THE music programme of New Beginnings ended last night -- and what, in

sum, are we to make of it? Unequivocally, it has been by far the most

successful of the East European ventures masterminded in recent years by

director Chris Carrell.

The act, in short, has been got together. Successful here means

enlightening. And enlightening refers not to any personalised ego

nourishment, but to sheer levels of informativeness.

We had not heard, and now we have heard. We did not know, and we now

know perhaps a little. Rather late in the day, at the music forum last

weekend, historical viewpoints were revealed. How much more appropriate,

I felt last Saturday, if Alexander Ivashkin's revelatory explanation of

intellectual and spiritual orientation might have preceded some of the

music performed at the festival.

Still, such is the way of these things. What has been learned? As I

said some weeks ago, take any bunch of composers from any society, and

you will have a mixed bunch. Talents vary, as do the qualities of

individual compositions.

What was striking -- though after Ivashkin's talk, I felt a glimmer of

understanding -- was the seriousness, the earnestness with which Soviet

(specifically Russian) composers appear to be pursuing their new


It's not just that there are no laughs. There are few smiles. And if

an artist cannot look in a mirror and issue even a wry twist of a smile,

then seriousness can become a sombre, inward, and uncommunicative


It's understandable that, after five decades of repression and

conforming, the freed intellect will react by grappling with issues of

previously proscribed profundity. And perhaps the Russian spirit is

quintessentially earnest. But without humour there is no humanity. The

occasional gut-gesture injects into the cerebral just a little soul.

Maybe the newly-unchained Russian spirit just has to work through this,

like the hyper-intellectual activities that erupted in post-war Europe.

Or, who knows, maybe I'm trying to impose a dyed-in-the-wool Western

psyche on to a radically different culture? Maybe Alexander Ivashkin was

right when he quoted a Russian writer: ''We are the only European nation

seeking for suffering and worrying. In the West they are safe and

healthy, proclaiming the cult of the toothbrush despite the quest for

the latest truth.''

We are what we are. But if I had the opportunity, I would say to the

Russian cerebralists, okay, work through it. But then look to your

roots. Look to your folk heritage. Look to your satellite states who

wear their roots on their sleeves.

This was the most striking aspect of New Beginnings. What came out of

the represented states -- specifically Armenia and Estonia -- was

profoundly impressive. Why? I think perhaps because it acknowledged

overtly a source of inspiration other than the purely intellectual. And

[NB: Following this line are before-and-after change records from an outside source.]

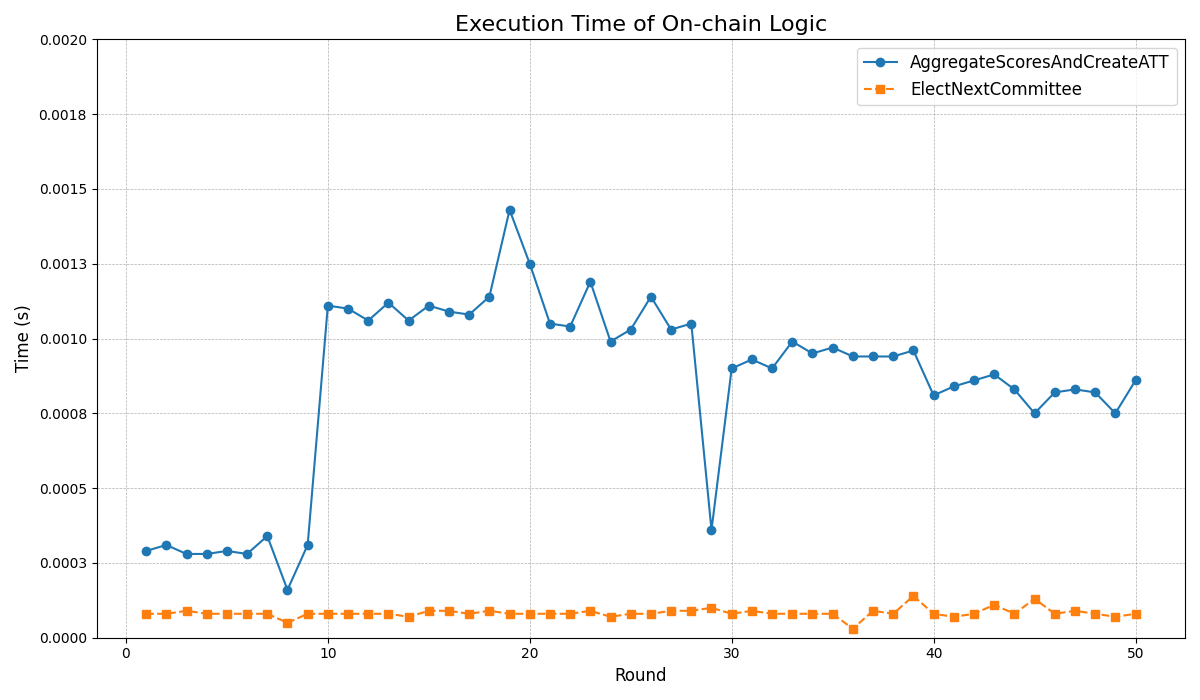
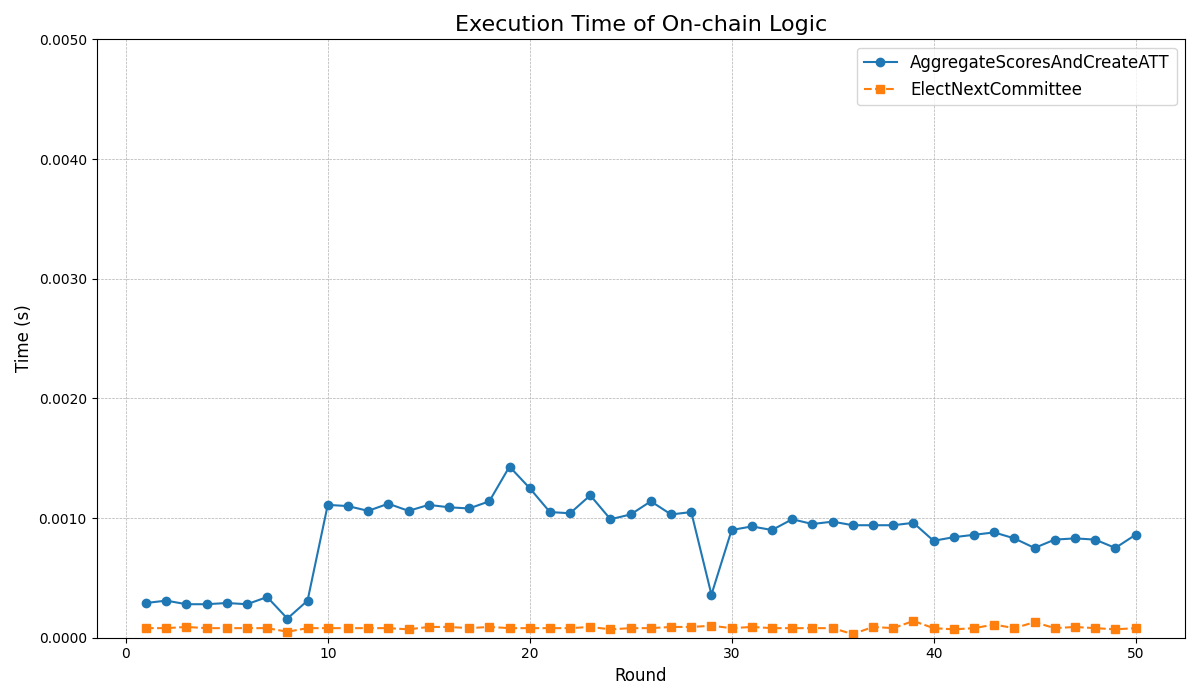
test

diff --git a/script/plot_cnode.py b/script/plot_cnode.py
@@ -1,0 +1,80 @@
+import pandas as pd
+import matplotlib.pyplot as plt
+
+### --- 그래프 설정 --- ###
+# 분석할 CSV 파일 이름
+CSV_FILE_PATH = "simulation_performance.csv"
+# 그래프로 그릴 데이터 컬럼 이름
+COLUMN_TO_PLOT = "avg_cnode_time"
+# Y축 최소값 설정
+Y_AXIS_MIN = 0.1
+# Y축 최대값 설정
+Y_AXIS_MAX = 3.0
+# 저장할 그래프 이미지 파일 이름
+OUTPUT_FILENAME = "avg_cnode_time_graph.png"
+### -------------------- ###
+
+
+def plot_custom_graph(csv_path, column, y_min, y_max, output_filename):
+    """
+    CSV 파일에서 지정된 컬럼 데이터를 읽어 Y축 범위를 설정하여 그래프를 생성합니다.
+    """
+    # 1. CSV 파일 읽기
+    try:
+        df = pd.read_csv(csv_path)
+    except FileNotFoundError:
+        print(f"오류: '{csv_path}' 파일을 찾을 수 없습니다. 스크립트와 같은 폴더에 파일이 있는지 확인하세요.")
+        return
+    except Exception as e:
+        print(f"파일을 읽는 중 오류가 발생했습니다: {e}")
+        return
+
+    # 2. 필요한 컬럼이 있는지 확인
+    if 'round_id' not in df.columns or column not in df.columns:
+        print(f"오류: CSV 파일에 'round_id' 또는 '{column}' 컬럼이 존재하지 않습니다.")
+        return
+
+    # 3. 그래프 생성
+    plt.figure(figsize=(12, 7))
+    
+    plt.plot(df['round_id'], df[column], 
+             marker='o', 
+             linestyle='-', 
+             color='teal', 
+             label=column)
+
+    # 4. 그래프 스타일 및 정보 설정
+    plt.title(f'Performance of C-node submit Score per Round', fontsize=16)
+    plt.xlabel('Round', fontsize=12)
+    plt.ylabel('Time (s)', fontsize=12)
+    plt.grid(True, which='both', linestyle='--', linewidth=0.5)
+    # 평균값 라인
+    plt.axhline(y=df[column].mean(), color='r', linestyle='--', label='Average')
+    # 평균값 표시
+    plt.text(1.8, df[column].mean() + 0.05, f'Avg: {df[column].mean():.2f}', color='r', fontsize=10)
+    
+    # 5. Y축 범위 설정 (사용자 지정)
+    plt.ylim(y_min, y_max)
+    
+    plt.legend()
+    plt.tight_layout()
+
+    # 6. 그래프 저장 및 출력
+    try:
+        plt.savefig(output_filename)
+        print(f"그래프 '{output_filename}'가 성공적으로 저장되었습니다.")
+        plt.show()
+    except Exception as e:
+        print(f"그래프를 저장하는 중 오류가 발생했습니다: {e}")
+
+
+# --- 메인 실행 블록 ---
+if __name__ == "__main__":
+    plot_custom_graph(
+        csv_path=CSV_FILE_PATH,
+        column=COLUMN_TO_PLOT,
+        y_min=Y_AXIS_MIN,
+        y_max=Y_AXIS_MAX,
+        output_filename=OUTPUT_FILENAME
+    )
+

diff --git a/script/plot_onchain.py b/script/plot_onchain.py
@@ -5,7 +5,7 @@ import matplotlib.ticker as mticker
 
 # 그래프 1 Y축 범위 설정 (초 단위)
 # 예: (0.0, 0.001) => 0 ~ 0.001초 범위, None이면 자동 범위
-GRAPH1_Y_RANGE = (0.0, 0.002)  # 0~0.01초로 변경
+GRAPH1_Y_RANGE = (0.0, 0.005)  # 0~0.01초로 변경
 
 def parse_log_file(log_path):
     import re
@@ -115,18 +115,25 @@ def plot_submission_time(df):
 
 def plot_total_process_time(df):
     """그래프 3: 학습 체인의 프로세스 총 소요 시간을 플롯합니다."""
-    df['total_time'] = df['avg_lnode_time'] + df['avg_cnode_time'] + df['att_aggregation_time'] + df['global_model_time'] - 2
+    df['total_time'] = df['avg_lnode_time'] + df['avg_cnode_time'] + (df['att_aggregation_time']-2) + df['global_model_time']
+    df['submit'] = df['avg_lnode_time'] + df['avg_cnode_time'] + (df['global_model_time'])
     
     plt.figure(figsize=(12, 7))
-    plt.plot(df['round_id'], df['total_time'], marker='o', linestyle='-', color='purple', label='Total Process Time')
+    plt.plot(df['round_id'], df['total_time'], marker='o', linestyle='-', color='purple', label='Round Time')
+    plt.axhline(y=df['total_time'].mean(), color='purple', linestyle='--', label='Average Round Time')
+
+    plt.plot(df['round_id'], df['submit'], marker='s', linestyle='-', color='red', label='L, C, CL Submission')
+
     # att_aggregation_time을 함께 플롯
-    plt.plot(df['round_id'], df['att_aggregation_time']-2, marker='s', linestyle='--', color='green', label='On-chain overhead')
+    # Each side-chain delay + Access control delay(IBC) + main-chain block delay 
+    plt.plot(df['round_id'], df['att_aggregation_time']-2, marker='s', linestyle='-', color='green', label='On-chain Overhead')
+
     # att_aggregation_time의 평균시간 선
-    plt.axhline(y=(df['att_aggregation_time']-2).mean(), color='green', linestyle=':', label='Avg On-chain overhead')
+    plt.axhline(y=(df['att_aggregation_time']-2).mean(), color='green', linestyle='--', label='Avg On-chain Overhead')
     plt.text(df['round_id'].min() - 7.2, (df['att_aggregation_time']-2).mean(), f'Avg: {(df["att_aggregation_time"]-2).mean():.4f}', color='green', fontsize=10)
 
     # 그래프에 전체 라운드의 평균 시간을 한쪽에 출력
-    plt.axhline(y=df['total_time'].mean(), color='purple', linestyle='--', label='Average Total Time')
+
     # axhline로 그려진 선의 값을 Y축 왼쪽에 텍스트로 표시 
     plt.text(df['round_id'].min() - 7.2, df['total_time'].mean(), f'Avg: {df["total_time"].mean():.4f}', color='purple', fontsize=10)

it was not self-conscious about it.

The penultimate concert, by the Paragon Ensemble was, in that sense, a

classic. Two composers, from Armenia and Estonia, represented the core

of the programme, prefaced interestingly by Bill Sweeney's evocative

interpretation of Armenian ritualism.

The secret of the huge public success of these guys' music can be

precisely revealed in a single word. Characterisation. Though Armenian

Stepan Rostomyan's Wind Quintet was by no means a masterpiece, each of

its three movements adopted confidently an identifiable personality,

culminating in the heartfelt and compelling five-part soliloquy that was

its finale.

Likewise with Estonian Lepo Sumera's Play for Wind Instruments. Sumera

has wit and humour (he's a cheeky so-and-so, in fact) and it showed when

he gave each of his five instrumentalists a characterful solo. So where

the flute began demurely it became capricious, the bassoon proceeded

from the mischievous to the lyrical, the horn strutted his macho stuff,

the clarinet chattered shrilly (definitely a woman) and the oboe (ditto)

was slinky and feline. Character, you see.

Rostomyan's Third Symphony -- the great popular success of New

Beginnings -- carried its listeners inexorably from its wonderfully

atmospheric opening, to the voluptuous, Holywoodish glamour of its

heavenly chorus. Jings, I was nearly greetin' at it, transfixed by the

sheer sonic splendour. It had soul as well as calculation.

And, at another level, the swirling electronic/instrumental sounds of

Sumera's Music for Glasgow represented a joyous, sumptuous hedonism, a

wilful flinging of intellectual caution to the winds. In and around it,

the occasionally tentative, sometimes relevant interjections by Scottish

teenage composers had a simplicity, a naivety, and an occasional

gaucheness that was somehow touching.

Passions need not be unbridled. But they are factors of motivation in

music. Cerebral music might impress; rarely does it move. What --

ultimately -- counts most?

And David Davies and his superb Paragon Ensemble deserve the freedom

of the city. They gave youngsters who compose and perform the

opportunity to function professionally in public. Nothing -- in anyone's

experience -- can rival that opportunity for the development of

personality and critical self-awareness. Bravo. What an adventure.

And New Beginnings, too. What an adventure. Is there a balance sheet?

It has to be concluded with a favourable weighting on the credit side.

New Beginnings opened the eyes of the city.